:: GOAL OF THE EXERCISE ::
When a line of the listing below has the string "subgraph" in it, copy that line.

:: RECORDS PROVIDED ::
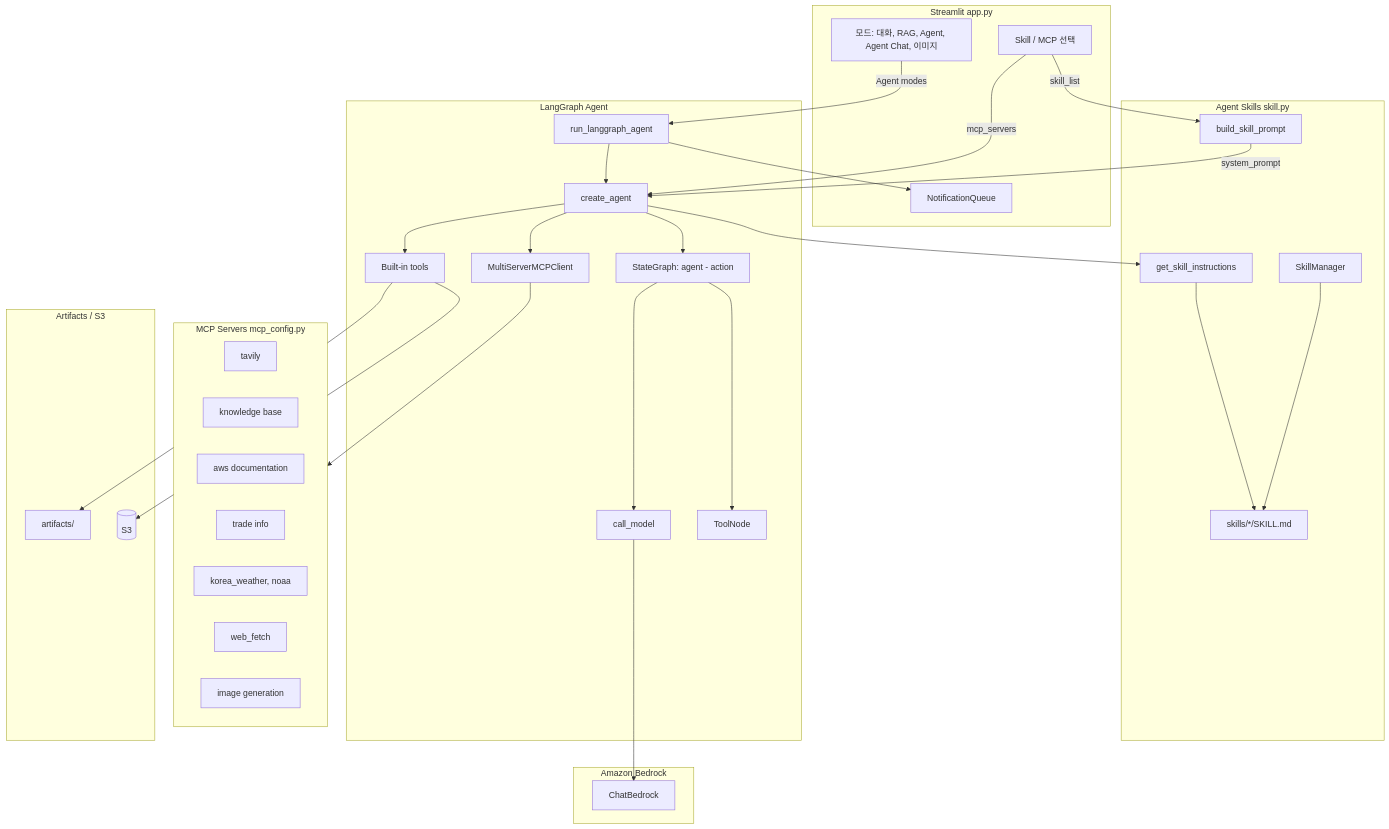
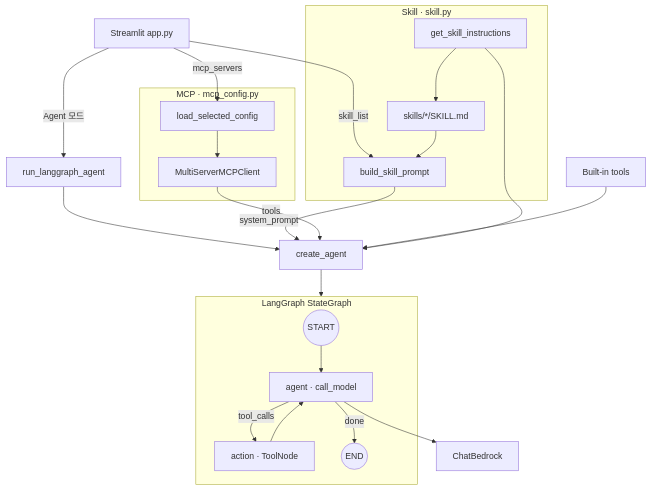
One commit to kyopark2014/power-agent changed the diagram in README.md. Above: the diagram before and after it, drawn with Mermaid.

````diff
--- a/README.md
+++ b/README.md
@@ -7,64 +7,48 @@
 ```mermaid
 flowchart TB
-  subgraph UI["Streamlit app.py"]
-    M["모드: 대화, RAG, Agent, Agent Chat, 이미지"]
-    SKUI["Skill / MCP 선택"]
-    NQ[NotificationQueue]
-  end
+  UI["Streamlit app.py"]
 
-  subgraph LLM["Amazon Bedrock"]
-    BR[ChatBedrock]
-  end
-
-  subgraph Skills["Agent Skills skill.py"]
-    SRC["skills/*/SKILL.md"]
-    SM[SkillManager]
+  subgraph Skill["Skill · skill.py"]
+    SKMD["skills/*/SKILL.md"]
     BSP[build_skill_prompt]
     GSI[get_skill_instructions]
   end
 
-  subgraph LGStack["LangGraph Agent"]
-    RLA[run_langgraph_agent]
-    CA[create_agent]
-    SG["StateGraph: agent - action"]
-    CM[call_model]
-    TN[ToolNode]
-    BT["Built-in tools"]
+  subgraph MCP["MCP · mcp_config.py"]
+    LSC[load_selected_config]
     MSC[MultiServerMCPClient]
   end
 
-  subgraph MCPServers["MCP Servers mcp_config.py"]
-    T[tavily]
-    KB[knowledge base]
-    AWS[aws documentation]
-    TI[trade info]
-    W["korea_weather, noaa"]
-    WF[web_fetch]
-    IG[image generation]
+  RLA[run_langgraph_agent]
+  CA[create_agent]
+  BT[Built-in tools]
+
+  subgraph LG["LangGraph StateGraph"]
+    ST((START))
+    AGN["agent · call_model"]
+    ACN["action · ToolNode"]
+    EN((END))
+    ST --> AGN
+    AGN -->|tool_calls| ACN
+    AGN -->|done| EN
+    ACN --> AGN
   end
 
-  subgraph Storage["Artifacts / S3"]
-    ART[artifacts/]
-    S3[(S3)]
-  end
+  BR[ChatBedrock]
 
-  M -->|"Agent modes"| RLA
-  SKUI -->|skill_list| BSP
-  SKUI -->|mcp_servers| CA
+  UI -->|Agent 모드| RLA
+  UI -->|skill_list| BSP
+  UI -->|mcp_servers| LSC
+
+  SKMD --> BSP
+  GSI --> SKMD
+  LSC --> MSC
 
   RLA --> CA
-  CA --> SG
-  SG --> CM
-  SG --> TN
-  CM --> BR
-  CA --> BT
-  CA --> MSC
-  CA --> GSI
   BSP -->|system_prompt| CA
-  GSI --> SRC
-  SM --> SRC
-  MSC --> MCPServers
-  BT --> ART
-  BT --> S3
-  RLA --> NQ
+  MSC -->|tools| CA
+  BT --> CA
+  GSI --> CA
+  CA --> LG
+  AGN --> BR
 ```
````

:: ANSWER BOX ::
-  subgraph UI["Streamlit app.py"]
-  subgraph LLM["Amazon Bedrock"]
-  subgraph Skills["Agent Skills skill.py"]
+  subgraph Skill["Skill · skill.py"]
-  subgraph LGStack["LangGraph Agent"]
+  subgraph MCP["MCP · mcp_config.py"]
-  subgraph MCPServers["MCP Servers mcp_config.py"]
+  subgraph LG["LangGraph StateGraph"]
-  subgraph Storage["Artifacts / S3"]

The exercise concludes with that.